### GIVEN DATA ###
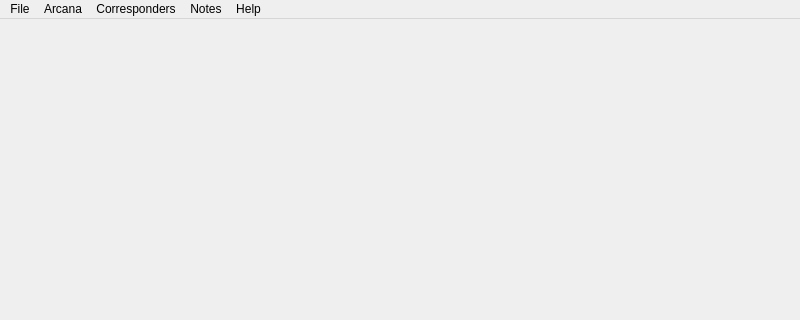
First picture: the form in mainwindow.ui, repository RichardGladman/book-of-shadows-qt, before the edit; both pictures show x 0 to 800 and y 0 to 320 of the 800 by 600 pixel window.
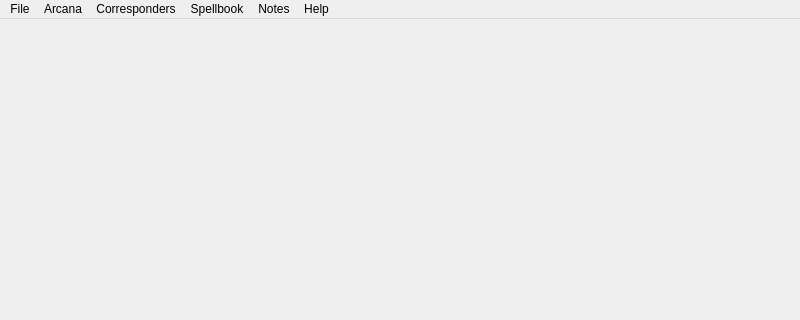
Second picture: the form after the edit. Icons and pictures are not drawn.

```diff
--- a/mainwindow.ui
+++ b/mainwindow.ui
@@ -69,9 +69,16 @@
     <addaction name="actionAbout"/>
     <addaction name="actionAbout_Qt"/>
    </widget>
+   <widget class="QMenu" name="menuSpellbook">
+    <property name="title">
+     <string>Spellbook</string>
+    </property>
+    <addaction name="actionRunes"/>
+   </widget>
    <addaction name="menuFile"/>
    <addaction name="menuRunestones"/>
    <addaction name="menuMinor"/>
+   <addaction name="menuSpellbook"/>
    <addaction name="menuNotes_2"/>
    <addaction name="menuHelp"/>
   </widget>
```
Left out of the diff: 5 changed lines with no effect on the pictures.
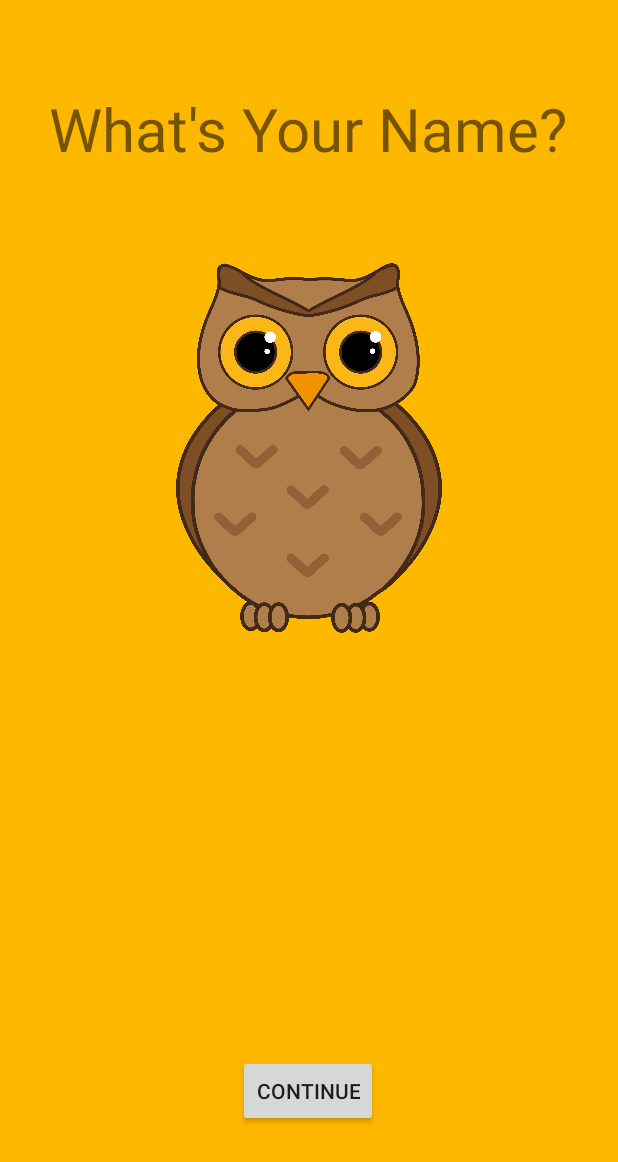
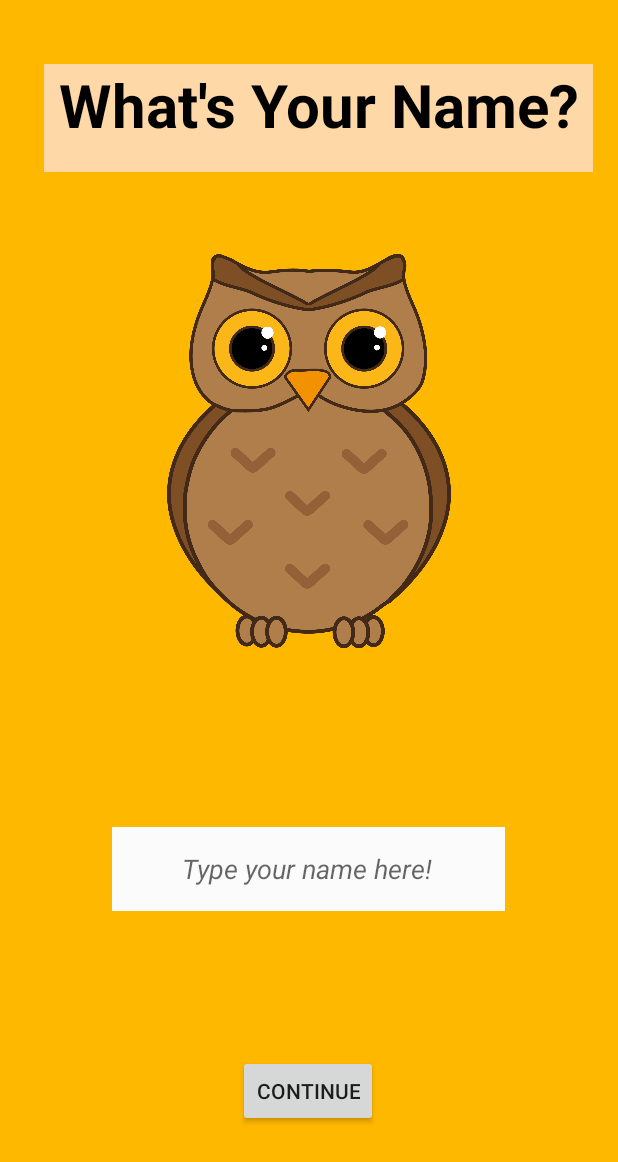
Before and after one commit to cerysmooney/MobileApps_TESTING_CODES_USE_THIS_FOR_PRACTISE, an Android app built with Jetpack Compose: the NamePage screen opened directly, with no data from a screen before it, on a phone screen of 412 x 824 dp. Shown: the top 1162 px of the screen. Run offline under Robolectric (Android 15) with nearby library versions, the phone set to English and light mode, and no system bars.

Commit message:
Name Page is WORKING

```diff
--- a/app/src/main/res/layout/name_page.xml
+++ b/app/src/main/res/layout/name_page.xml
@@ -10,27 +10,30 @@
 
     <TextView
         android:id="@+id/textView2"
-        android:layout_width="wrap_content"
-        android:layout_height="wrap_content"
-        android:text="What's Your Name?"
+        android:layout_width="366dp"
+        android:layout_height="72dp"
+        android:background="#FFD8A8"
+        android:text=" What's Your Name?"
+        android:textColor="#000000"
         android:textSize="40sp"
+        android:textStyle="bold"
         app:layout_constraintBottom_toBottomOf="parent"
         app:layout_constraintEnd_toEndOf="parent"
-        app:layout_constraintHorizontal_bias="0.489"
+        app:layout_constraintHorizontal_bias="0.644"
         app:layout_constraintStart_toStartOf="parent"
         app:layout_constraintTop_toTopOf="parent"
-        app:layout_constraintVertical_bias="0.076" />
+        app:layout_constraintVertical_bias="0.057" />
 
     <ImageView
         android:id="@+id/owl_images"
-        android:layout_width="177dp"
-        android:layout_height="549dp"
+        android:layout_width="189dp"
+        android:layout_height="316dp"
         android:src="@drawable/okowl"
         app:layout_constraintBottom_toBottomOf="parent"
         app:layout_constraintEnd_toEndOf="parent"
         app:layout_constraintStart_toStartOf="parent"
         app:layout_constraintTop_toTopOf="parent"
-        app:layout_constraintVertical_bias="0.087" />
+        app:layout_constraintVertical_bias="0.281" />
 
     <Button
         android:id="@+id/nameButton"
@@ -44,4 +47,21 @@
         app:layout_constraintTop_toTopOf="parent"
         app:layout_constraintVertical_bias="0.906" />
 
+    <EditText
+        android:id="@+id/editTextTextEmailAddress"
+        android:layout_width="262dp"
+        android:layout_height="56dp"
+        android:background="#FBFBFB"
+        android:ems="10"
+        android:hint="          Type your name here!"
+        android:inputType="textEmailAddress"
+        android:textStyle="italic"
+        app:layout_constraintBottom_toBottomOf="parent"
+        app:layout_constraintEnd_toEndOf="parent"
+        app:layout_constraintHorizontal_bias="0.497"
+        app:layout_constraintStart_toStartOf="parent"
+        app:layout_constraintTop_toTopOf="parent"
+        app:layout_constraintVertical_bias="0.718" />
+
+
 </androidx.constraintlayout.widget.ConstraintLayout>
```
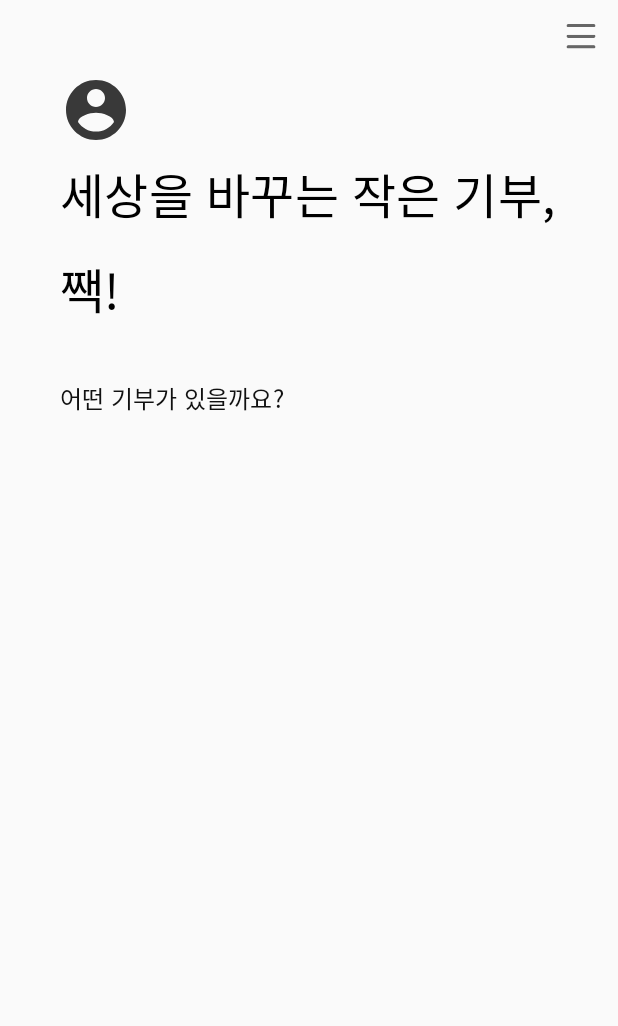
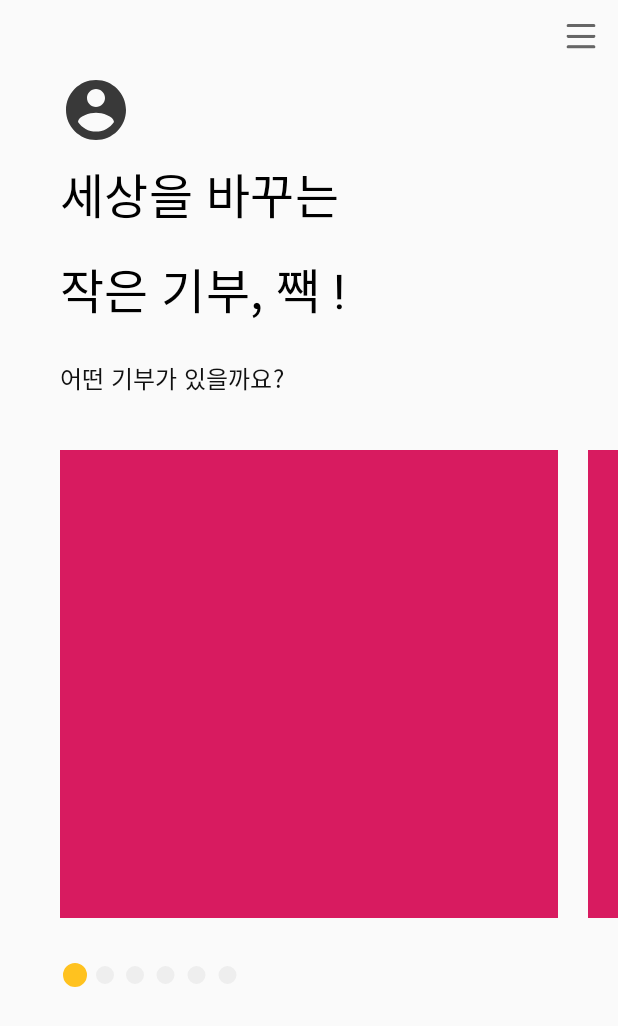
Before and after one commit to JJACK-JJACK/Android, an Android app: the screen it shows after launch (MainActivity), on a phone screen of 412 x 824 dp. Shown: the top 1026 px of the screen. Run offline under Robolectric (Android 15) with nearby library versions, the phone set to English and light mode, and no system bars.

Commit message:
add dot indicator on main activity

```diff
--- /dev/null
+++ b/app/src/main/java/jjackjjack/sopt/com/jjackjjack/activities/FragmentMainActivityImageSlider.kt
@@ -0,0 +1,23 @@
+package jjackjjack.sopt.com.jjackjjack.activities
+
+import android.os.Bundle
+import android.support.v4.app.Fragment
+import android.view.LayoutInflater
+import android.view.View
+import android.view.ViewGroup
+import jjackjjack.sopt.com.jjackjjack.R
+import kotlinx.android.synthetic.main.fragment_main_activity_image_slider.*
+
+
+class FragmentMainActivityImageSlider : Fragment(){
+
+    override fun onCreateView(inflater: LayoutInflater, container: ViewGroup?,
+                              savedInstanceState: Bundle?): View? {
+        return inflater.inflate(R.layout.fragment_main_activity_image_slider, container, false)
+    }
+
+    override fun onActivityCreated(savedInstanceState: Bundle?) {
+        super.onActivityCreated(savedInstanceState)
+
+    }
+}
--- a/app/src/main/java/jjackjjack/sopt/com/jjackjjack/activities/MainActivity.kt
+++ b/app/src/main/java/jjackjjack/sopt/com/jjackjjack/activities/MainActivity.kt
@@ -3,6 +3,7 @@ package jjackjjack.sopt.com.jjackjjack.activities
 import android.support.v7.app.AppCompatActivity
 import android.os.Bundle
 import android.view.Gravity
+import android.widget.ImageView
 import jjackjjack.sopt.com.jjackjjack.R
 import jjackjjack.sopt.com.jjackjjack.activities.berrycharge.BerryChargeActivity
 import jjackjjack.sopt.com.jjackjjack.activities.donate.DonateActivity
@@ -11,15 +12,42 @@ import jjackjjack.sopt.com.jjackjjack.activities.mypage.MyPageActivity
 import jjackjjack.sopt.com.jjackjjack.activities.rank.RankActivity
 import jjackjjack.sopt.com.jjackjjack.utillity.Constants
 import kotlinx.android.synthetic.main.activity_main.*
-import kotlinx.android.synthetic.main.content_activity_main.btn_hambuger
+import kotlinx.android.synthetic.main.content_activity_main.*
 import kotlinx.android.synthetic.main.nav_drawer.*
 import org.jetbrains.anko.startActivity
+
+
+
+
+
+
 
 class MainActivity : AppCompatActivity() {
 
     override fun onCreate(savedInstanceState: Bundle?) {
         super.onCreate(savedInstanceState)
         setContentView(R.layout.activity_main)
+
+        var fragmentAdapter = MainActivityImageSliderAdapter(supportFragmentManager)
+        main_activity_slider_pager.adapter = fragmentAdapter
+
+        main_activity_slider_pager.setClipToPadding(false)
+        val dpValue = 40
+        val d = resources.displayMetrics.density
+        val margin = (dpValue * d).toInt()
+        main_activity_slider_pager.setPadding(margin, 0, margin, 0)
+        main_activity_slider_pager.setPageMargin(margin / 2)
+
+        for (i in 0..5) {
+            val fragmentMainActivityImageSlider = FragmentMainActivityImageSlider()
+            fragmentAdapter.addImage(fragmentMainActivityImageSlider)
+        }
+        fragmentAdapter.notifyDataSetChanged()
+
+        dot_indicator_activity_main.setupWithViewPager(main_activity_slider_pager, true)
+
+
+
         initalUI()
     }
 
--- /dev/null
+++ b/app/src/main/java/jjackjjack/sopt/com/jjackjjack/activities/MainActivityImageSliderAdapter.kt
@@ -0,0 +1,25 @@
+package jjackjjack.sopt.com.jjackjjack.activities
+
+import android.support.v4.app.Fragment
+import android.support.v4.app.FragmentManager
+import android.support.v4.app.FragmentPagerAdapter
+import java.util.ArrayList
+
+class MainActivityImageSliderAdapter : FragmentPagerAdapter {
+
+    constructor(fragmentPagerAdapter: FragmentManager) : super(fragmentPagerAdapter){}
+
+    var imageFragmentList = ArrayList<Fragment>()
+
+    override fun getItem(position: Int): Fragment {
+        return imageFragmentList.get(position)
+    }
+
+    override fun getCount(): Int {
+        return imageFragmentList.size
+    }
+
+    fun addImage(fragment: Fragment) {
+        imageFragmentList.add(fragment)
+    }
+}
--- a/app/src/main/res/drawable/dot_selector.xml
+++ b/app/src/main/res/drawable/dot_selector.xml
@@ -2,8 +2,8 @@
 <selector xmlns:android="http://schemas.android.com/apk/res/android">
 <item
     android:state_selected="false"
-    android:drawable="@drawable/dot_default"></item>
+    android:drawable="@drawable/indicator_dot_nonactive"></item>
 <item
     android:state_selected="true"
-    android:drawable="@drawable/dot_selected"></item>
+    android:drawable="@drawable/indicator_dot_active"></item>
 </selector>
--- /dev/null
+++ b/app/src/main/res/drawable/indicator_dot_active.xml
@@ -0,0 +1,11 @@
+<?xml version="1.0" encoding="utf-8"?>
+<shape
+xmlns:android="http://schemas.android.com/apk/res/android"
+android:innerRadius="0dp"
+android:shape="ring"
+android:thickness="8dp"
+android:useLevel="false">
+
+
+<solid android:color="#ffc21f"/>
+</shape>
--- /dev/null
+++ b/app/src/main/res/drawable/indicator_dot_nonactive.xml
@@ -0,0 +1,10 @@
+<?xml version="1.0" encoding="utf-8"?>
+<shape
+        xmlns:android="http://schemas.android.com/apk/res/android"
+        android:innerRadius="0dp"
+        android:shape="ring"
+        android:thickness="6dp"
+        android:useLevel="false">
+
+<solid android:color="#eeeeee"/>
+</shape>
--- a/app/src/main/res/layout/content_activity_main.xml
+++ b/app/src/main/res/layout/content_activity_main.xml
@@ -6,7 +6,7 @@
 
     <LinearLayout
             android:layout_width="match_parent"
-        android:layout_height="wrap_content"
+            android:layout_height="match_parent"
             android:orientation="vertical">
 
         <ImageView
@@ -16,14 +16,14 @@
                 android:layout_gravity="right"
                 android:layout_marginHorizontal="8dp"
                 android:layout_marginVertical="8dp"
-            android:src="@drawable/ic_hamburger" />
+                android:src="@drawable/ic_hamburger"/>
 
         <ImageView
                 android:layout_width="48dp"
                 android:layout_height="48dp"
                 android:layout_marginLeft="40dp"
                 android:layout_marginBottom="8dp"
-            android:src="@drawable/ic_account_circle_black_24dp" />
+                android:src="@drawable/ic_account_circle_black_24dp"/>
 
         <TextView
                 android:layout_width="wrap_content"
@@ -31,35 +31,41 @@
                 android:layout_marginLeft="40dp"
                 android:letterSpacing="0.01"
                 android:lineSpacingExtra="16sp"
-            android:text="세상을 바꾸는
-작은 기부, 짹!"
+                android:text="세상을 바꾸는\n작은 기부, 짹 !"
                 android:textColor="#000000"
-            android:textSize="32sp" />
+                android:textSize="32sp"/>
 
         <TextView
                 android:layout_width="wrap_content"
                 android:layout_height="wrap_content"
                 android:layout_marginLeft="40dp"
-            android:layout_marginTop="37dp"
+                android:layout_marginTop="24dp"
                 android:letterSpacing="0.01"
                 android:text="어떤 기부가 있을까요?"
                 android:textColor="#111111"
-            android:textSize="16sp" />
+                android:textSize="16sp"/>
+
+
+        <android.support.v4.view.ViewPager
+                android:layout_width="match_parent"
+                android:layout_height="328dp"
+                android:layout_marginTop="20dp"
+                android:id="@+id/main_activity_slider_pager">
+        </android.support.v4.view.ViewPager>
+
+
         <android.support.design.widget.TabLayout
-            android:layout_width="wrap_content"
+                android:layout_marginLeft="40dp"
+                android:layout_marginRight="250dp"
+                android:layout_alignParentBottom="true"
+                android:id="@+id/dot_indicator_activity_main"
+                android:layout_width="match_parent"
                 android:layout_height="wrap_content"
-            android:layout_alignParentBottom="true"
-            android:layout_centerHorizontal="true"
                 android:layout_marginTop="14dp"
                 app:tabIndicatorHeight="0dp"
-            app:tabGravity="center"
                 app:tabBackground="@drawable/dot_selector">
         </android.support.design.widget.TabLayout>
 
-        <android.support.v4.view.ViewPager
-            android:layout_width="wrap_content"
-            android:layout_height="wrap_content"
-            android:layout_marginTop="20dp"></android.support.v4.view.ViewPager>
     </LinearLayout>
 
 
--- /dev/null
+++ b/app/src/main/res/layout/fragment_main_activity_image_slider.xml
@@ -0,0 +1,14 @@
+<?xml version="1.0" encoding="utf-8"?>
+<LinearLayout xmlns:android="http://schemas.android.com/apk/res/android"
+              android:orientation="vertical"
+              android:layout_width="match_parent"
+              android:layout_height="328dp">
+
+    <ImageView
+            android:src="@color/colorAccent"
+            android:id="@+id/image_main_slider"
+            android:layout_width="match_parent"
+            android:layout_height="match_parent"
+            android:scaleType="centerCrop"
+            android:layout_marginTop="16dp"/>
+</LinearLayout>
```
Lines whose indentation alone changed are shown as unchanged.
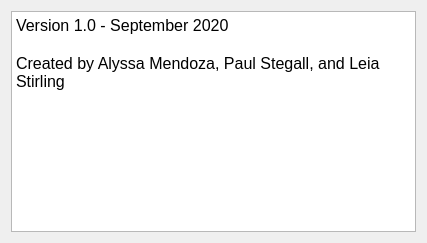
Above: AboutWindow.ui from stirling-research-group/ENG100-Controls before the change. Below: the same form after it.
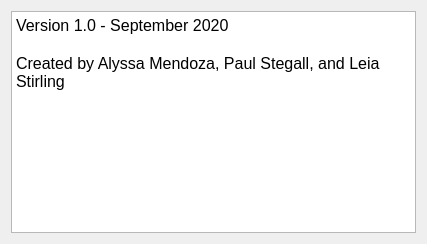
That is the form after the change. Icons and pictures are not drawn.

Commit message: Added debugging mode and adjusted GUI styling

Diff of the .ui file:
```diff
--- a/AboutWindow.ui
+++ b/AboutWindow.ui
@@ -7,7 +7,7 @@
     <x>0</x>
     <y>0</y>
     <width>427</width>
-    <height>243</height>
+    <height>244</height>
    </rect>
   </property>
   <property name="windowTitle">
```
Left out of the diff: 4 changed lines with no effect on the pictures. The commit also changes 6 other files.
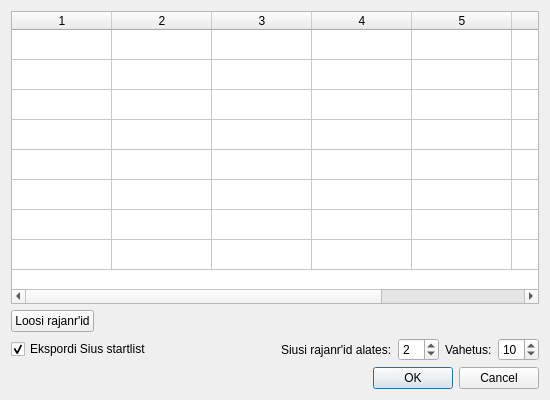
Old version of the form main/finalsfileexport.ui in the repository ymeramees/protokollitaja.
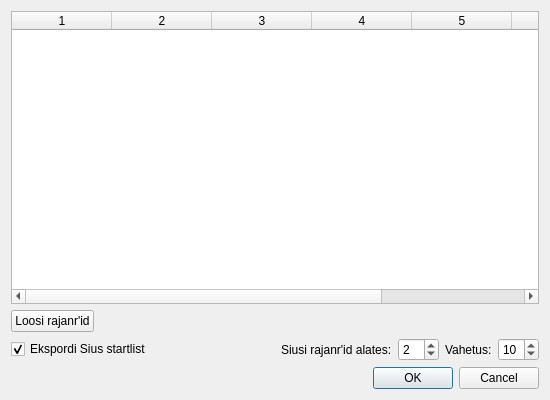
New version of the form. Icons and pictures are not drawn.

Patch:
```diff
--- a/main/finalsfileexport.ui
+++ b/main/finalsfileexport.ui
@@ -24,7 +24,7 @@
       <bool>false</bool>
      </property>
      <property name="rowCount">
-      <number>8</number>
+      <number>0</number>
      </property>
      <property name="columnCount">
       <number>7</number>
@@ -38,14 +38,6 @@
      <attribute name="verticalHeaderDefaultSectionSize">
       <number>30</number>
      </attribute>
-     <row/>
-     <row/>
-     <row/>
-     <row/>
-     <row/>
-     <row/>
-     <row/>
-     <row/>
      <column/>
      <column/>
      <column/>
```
###
▶ WHAT NEEDS TO BE DONE: What lines in the material above hold the word "addaction"? Pull them out.

▶ ANSWER SPACE:
     <addaction name="actionAbout"/>
     <addaction name="actionAbout_Qt"/>
+    <addaction name="actionRunes"/>
    <addaction name="menuFile"/>
    <addaction name="menuRunestones"/>
    <addaction name="menuMinor"/>
+   <addaction name="menuSpellbook"/>
    <addaction name="menuNotes_2"/>
    <addaction name="menuHelp"/>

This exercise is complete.